I didn’t think overwriting would happen in my book. I’m a re-writer, not a reviser, so instead of trimming the fat and beveling the edges and picking at each word until it’s perfect, I usually just scrap a scene completely and start over if it’s just not cutting it for me. That strategy’s worked pretty well so far; it’s like losing a document in a computer crash before you’ve saved it, but then the second time around is obviously better than the first now that your brain has had some time to work through it.
Or maybe I just think that’s the case, and I’m actually overwriting this book to death.
It’s a problem of setup. In this novel, an agonizingly specific set of events need to occur in order to send the two heroes off on their journey, and the difficulty lies in A) introducing the status quo naturally and as quickly as possible, B) getting the order of events right that change the status quo, and C) making the actions of each character leading to the next event completely believable and inevitable. All of this has proven far more complicated than I anticipated when I began planning this novel. As my friend Amber Keyser put it, “It needs to be like a raging river carrying you along, unstoppable.” (Yes, it does make me feel better to know other writers–very talented writers–also struggle with setups.)
So instead of finagling each scene a little when I get feedback from critique partners/writing group/writer friends, I keep starting over. I have three drafts of one character introduction, and not one of those drafts has satisfied everyone.
“I want less,” one person in my critique group said. “I want it to start right when things get interesting.”
Okay. I did that. I chopped everything at the beginning and launched right into the moment my two heroes meet.
“I want more,” another person said. “I want to know a little bit about the boy before we meet him.”
Oh. Well. Okay. That’s pretty different from the other feedback I got, but maybe he’s right–maybe, when I chopped the beginning, I chopped it too close to the scalp. Perhaps I got carried away. But much like trimming a tree, once the branch’s gone, it’s a bit tricky to get it back again.

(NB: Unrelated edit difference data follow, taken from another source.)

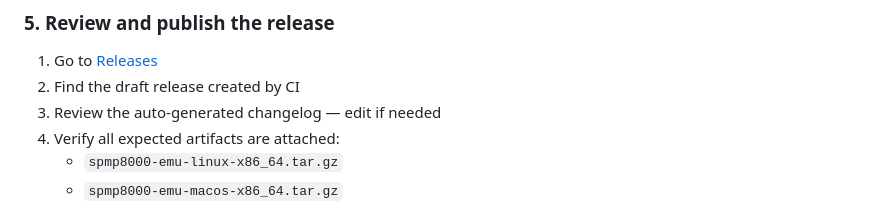
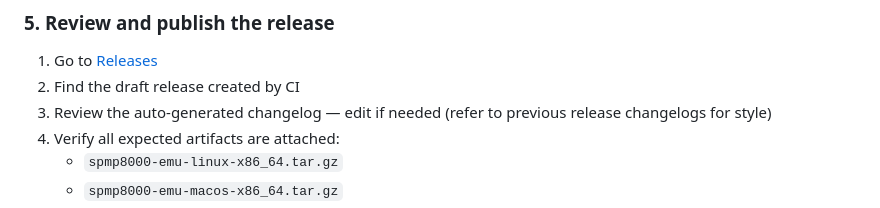
Before and after one commit to jiangxincode/SPMP8000Emu, a Markdown page: docs/Release-Process.md, the part around the change. Rendered like a GitHub page.

```diff
--- a/docs/Release-Process.md
+++ b/docs/Release-Process.md
@@ -72,7 +72,7 @@ Pushing the tag triggers `.github/workflows/release.yml`, which:
 
 1. Go to [Releases](https://github.com/jiangxincode/SPMP8000Emu/releases)
 2. Find the draft release created by CI
-3. Review the auto-generated changelog — edit if needed
+3. Review the auto-generated changelog — edit if needed (refer to previous release changelogs for style)
 4. Verify all expected artifacts are attached:
    - `spmp8000-emu-linux-x86_64.tar.gz`
    - `spmp8000-emu-macos-x86_64.tar.gz`
```
Also changed, not shown: README.md (+17 -0 lines).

I tried anyway. I started over at the beginning, wondering: What do readers need to think and feel about this character right away? How can I slip in the status quo and then immediately set it on fire?
I wrote a thing. I didn’t particularly like it or dislike it. It just was, and that should have been my first sign.
I sent it over to one of my critique partners. He wrote back, “It reads like you checked off all the boxes. Introduce this character, this conflict, check, check.”
Frost’s first chapter had lost all heart and feeling and magic. It was soulless.
I’ll not lie; I had a little meltdown right about then. I rifled through my files and pulled out the first version of the whole manuscript, printed out on paper and only half-read. I pored over my first stab at Frost’s intro; and there it was. The magic. It was wordy and long, but there was soul in it. So much soul. I was still new to Frost when I wrote it; I was discovering him, falling in love with him as my hero.
Assembling all three versions–the first go, the chopped second, the mechanical third–I picked what parts I wanted and what parts would go. I’m still cobbling them together in a way that makes sense, while adding, refining, and trimming. I’m not sure if it’s going to work.
But what I’ve decided is this: I’m not going to show it to anyone. I have to just trust my gut on this, and keep moving forward.